START Supplied records

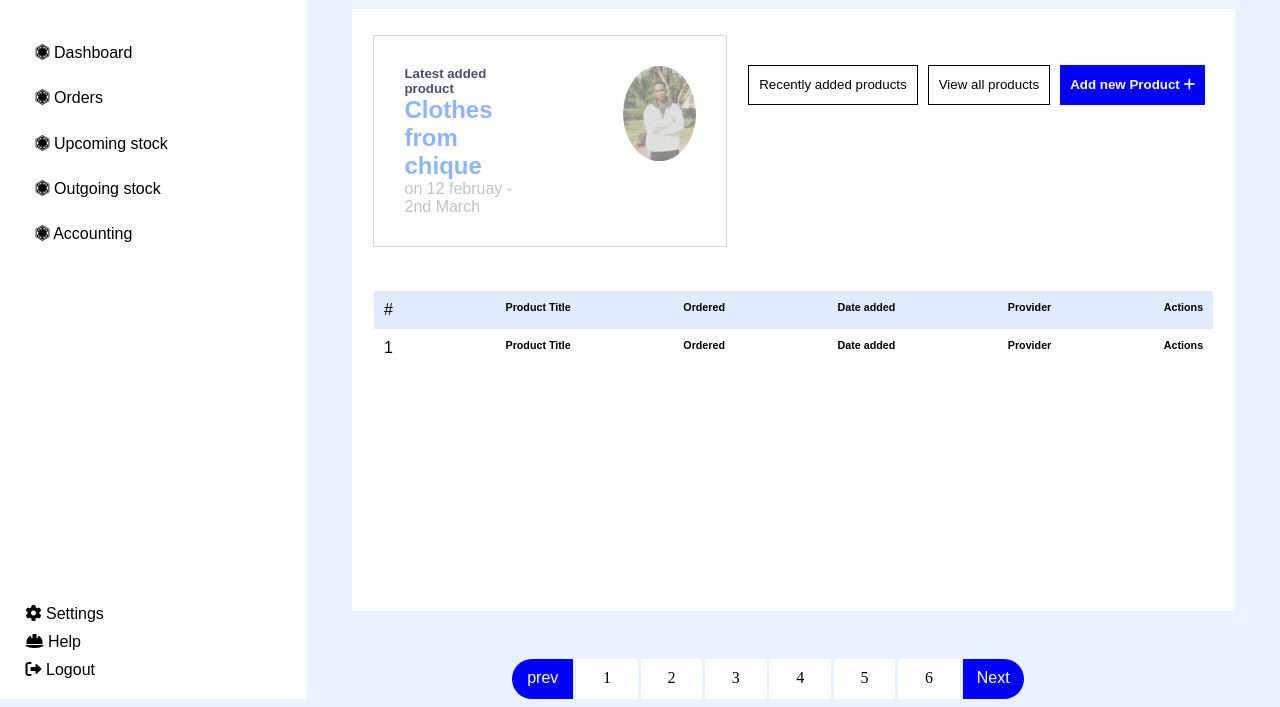
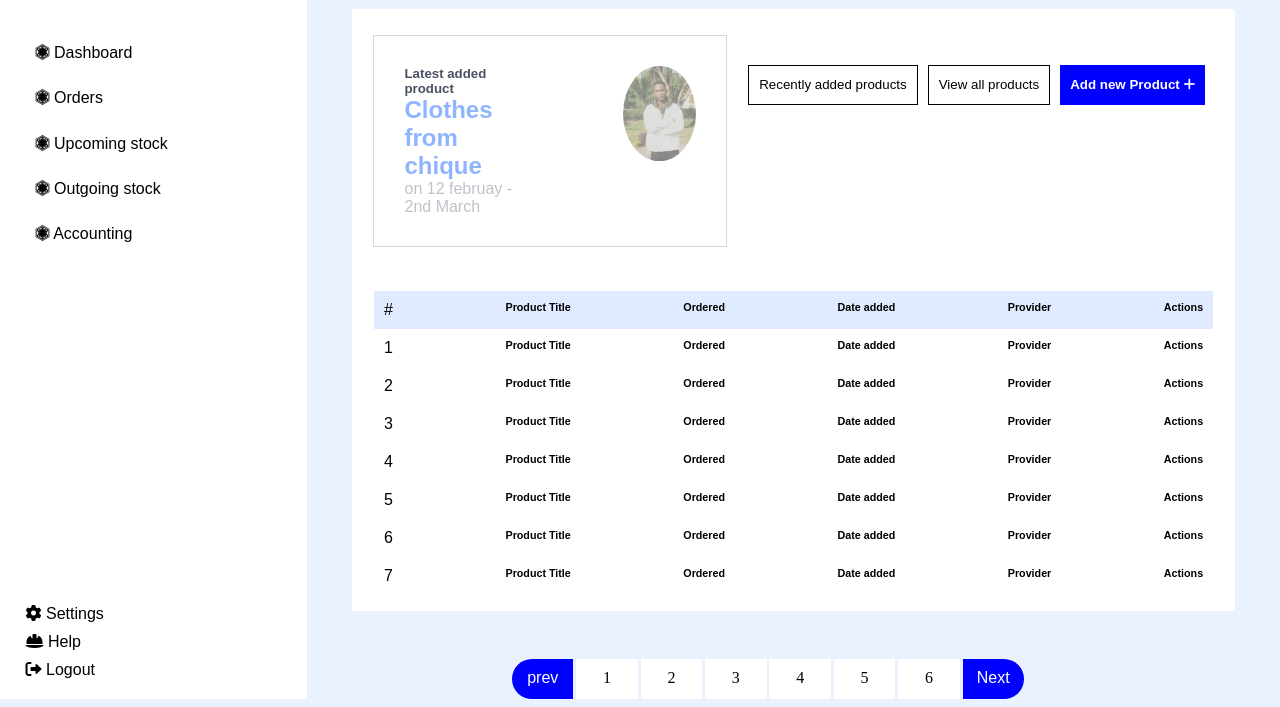
Before and after one commit to valens200/sock-ManagementApp, a PHP site: page /dashboard.php in a window 1280 px wide. Shown: the part 93-800 px from the top of the page. Run offline with PHP 8.4, Linux system fonts and the light colour scheme; some libraries are stand-ins or nearby versions.

Commit message:
thecoder

```diff
--- a/frontEnd/pages/dashboard.php
+++ b/frontEnd/pages/dashboard.php
@@ -105,6 +105,126 @@
                           <h6>Actions</h6>
                         </div>
                       </div>
+                      <div class="row1 row1">
+                        <div>
+                          <p>2</p>
+                        </div>
+                        <div>
+                          <h6>Product Title</h6>
+                        </div>
+                        <div>
+                          <h6>Ordered</h6>
+                        </div>
+                        <div>
+                          <h6>Date added</h6>
+                        </div>
+                        <div>
+                          <h6>Provider</h6>
+                        </div>
+                        <div>
+                          <h6>Actions</h6>
+                        </div>
+                      </div>
+                      <div class="row1 row1">
+                        <div>
+                          <p>3</p>
+                        </div>
+                        <div>
+                          <h6>Product Title</h6>
+                        </div>
+                        <div>
+                          <h6>Ordered</h6>
+                        </div>
+                        <div>
+                          <h6>Date added</h6>
+                        </div>
+                        <div>
+                          <h6>Provider</h6>
+                        </div>
+                        <div>
+                          <h6>Actions</h6>
+                        </div>
+                      </div>
+                      <div class="row1 row1">
+                        <div>
+                          <p>4</p>
+                        </div>
+                        <div>
+                          <h6>Product Title</h6>
+                        </div>
+                        <div>
+                          <h6>Ordered</h6>
+                        </div>
+                        <div>
+                          <h6>Date added</h6>
+                        </div>
+                        <div>
+                          <h6>Provider</h6>
+                        </div>
+                        <div>
+                          <h6>Actions</h6>
+                        </div>
+                      </div>
+                      <div class="row1 row1">
+                        <div>
+                          <p>5</p>
+                        </div>
+                        <div>
+                          <h6>Product Title</h6>
+                        </div>
+                        <div>
+                          <h6>Ordered</h6>
+                        </div>
+                        <div>
+                          <h6>Date added</h6>
+                        </div>
+                        <div>
+                          <h6>Provider</h6>
+                        </div>
+                        <div>
+                          <h6>Actions</h6>
+                        </div>
+                      </div>
+                      <div class="row1 row1">
+                        <div>
+                          <p>6</p>
+                        </div>
+                        <div>
+                          <h6>Product Title</h6>
+                        </div>
+                        <div>
+                          <h6>Ordered</h6>
+                        </div>
+                        <div>
+                          <h6>Date added</h6>
+                        </div>
+                        <div>
+                          <h6>Provider</h6>
+                        </div>
+                        <div>
+                          <h6>Actions</h6>
+                        </div>
+                      </div>
+                      <div class="row1 row1">
+                        <div>
+                          <p>7  </p>
+                        </div>
+                        <div>
+                          <h6>Product Title</h6>
+                        </div>
+                        <div>
+                          <h6>Ordered</h6>
+                        </div>
+                        <div>
+                          <h6>Date added</h6>
+                        </div>
+                        <div>
+                          <h6>Provider</h6>
+                        </div>
+                        <div>
+                          <h6>Actions</h6>
+                        </div>
+                      </div>
 
 
                 </div>
--- a/frontEnd/pages/login.html
+++ b/frontEnd/pages/login.html
@@ -17,7 +17,7 @@
             <p>Login your account using given credentials by you!</p>
            </div>
            <div class="row">
-            <input type="text">
+            <input placeholder="Enter email" type="text">
            </div>
            <div class="row">
             <input type="password" placeholder="Password">
--- a/frontEnd/styles/dash.css
+++ b/frontEnd/styles/dash.css
@@ -26,6 +26,9 @@ body{
 a{
     text-decoration: none;
     color: red !important;
+}
+input {
+    padding: 22px;
 }
 input::placeholder{
     padding-left:20px;
```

END Supplied records

§ **Work required**: Each line of the entries above that contains "input" must be copied into the answer.

§ **Answer below**:
-            <input type="text">
+            <input placeholder="Enter email" type="text">
             <input type="password" placeholder="Password">
+input {
 input::placeholder{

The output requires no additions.